Life is a series of misconceptions.
When we are kids, this is more direct: the belief in a magical fairy who creeps into our bedrooms as we sleep to take our old canines and slip a couple dollars under our pillow; a 6-foot tall rabbit, who hops around laying chocolate eggs and leaving baskets of candy and fake plastic grass, wrapped in cellophane and a giant pink bow; an elf who flies from the family room curtain rod to the bookcase in the den at nighttime, surveying our behavior in December in order to report it to the big guy.
Okay, perhaps these are less misconceptions, more like lies.
But, as kids, we also have misconceptions about the people we are surrounded by. That our parents are always perfect. That everything will always turn out okay in the end. As a parent now, I have first-hand knowledge that the former is not true. Not even a little bit true. I am admittedly flawed, yet I try to live up to the conceptions that my children have of me.

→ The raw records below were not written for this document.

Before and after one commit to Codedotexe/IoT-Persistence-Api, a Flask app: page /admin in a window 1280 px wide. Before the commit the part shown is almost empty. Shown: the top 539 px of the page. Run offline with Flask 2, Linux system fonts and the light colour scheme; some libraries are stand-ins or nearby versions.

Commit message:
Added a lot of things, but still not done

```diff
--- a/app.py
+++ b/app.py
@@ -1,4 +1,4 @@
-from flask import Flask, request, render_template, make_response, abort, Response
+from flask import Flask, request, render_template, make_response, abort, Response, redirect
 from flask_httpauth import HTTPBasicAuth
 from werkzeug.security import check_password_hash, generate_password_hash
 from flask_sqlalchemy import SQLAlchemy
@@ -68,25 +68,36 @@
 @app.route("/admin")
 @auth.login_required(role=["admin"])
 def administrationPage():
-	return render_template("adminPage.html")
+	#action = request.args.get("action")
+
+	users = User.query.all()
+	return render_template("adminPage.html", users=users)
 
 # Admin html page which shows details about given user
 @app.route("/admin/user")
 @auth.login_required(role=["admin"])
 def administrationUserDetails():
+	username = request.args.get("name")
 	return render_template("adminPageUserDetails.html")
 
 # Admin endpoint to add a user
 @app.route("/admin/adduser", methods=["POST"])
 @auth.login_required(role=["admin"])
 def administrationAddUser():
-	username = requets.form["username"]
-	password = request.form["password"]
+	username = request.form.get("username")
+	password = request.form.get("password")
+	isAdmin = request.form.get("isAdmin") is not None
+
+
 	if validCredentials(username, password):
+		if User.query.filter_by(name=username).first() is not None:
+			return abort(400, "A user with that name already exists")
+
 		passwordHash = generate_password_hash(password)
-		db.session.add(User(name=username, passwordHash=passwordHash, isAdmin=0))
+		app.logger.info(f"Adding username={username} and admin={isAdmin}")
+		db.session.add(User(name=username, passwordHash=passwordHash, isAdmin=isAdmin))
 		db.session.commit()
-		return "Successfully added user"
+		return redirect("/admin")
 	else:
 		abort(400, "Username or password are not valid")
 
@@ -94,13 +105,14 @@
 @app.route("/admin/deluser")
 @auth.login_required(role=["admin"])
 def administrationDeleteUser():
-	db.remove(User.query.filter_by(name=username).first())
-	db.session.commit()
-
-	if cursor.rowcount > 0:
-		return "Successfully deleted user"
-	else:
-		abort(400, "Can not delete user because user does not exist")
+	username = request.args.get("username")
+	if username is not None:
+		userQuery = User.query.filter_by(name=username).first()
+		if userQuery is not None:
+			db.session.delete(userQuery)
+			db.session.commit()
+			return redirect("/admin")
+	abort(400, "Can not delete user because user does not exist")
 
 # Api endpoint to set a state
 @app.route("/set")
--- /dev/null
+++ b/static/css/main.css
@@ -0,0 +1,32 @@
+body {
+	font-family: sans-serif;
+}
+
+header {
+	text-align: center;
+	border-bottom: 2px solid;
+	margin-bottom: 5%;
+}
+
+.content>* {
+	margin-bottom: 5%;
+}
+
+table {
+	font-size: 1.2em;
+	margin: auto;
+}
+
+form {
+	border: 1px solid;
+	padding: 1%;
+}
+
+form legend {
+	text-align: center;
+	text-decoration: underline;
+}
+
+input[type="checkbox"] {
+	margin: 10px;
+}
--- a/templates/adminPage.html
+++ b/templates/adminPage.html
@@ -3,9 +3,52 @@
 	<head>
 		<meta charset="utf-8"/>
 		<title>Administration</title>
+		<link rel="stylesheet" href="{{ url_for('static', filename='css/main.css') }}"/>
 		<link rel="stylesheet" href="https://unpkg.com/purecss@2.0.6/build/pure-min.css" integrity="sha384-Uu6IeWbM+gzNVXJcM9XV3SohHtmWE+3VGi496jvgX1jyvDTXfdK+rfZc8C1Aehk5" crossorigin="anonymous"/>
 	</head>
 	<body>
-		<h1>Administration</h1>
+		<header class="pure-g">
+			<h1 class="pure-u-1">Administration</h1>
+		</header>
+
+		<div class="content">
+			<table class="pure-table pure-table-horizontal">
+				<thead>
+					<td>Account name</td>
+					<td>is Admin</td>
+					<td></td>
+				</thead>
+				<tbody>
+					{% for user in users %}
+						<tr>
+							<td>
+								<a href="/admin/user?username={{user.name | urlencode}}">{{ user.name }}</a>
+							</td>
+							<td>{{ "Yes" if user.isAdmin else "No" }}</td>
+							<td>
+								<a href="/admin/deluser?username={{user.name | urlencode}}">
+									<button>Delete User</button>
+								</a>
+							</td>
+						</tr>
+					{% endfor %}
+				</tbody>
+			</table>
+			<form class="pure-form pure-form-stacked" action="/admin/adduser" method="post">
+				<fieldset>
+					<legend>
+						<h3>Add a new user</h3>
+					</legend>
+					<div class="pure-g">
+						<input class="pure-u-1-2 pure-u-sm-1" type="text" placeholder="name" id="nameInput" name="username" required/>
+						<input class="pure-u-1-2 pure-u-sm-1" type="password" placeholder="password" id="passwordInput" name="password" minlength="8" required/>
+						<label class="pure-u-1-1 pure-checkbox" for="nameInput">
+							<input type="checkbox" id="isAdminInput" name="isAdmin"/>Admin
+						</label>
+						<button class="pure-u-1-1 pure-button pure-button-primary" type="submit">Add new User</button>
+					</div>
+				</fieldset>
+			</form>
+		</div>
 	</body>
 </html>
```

And, perhaps it’s a little naïve of me to think so, but hopefully everything will turn out okay in the end, or, at least, how it’s supposed to.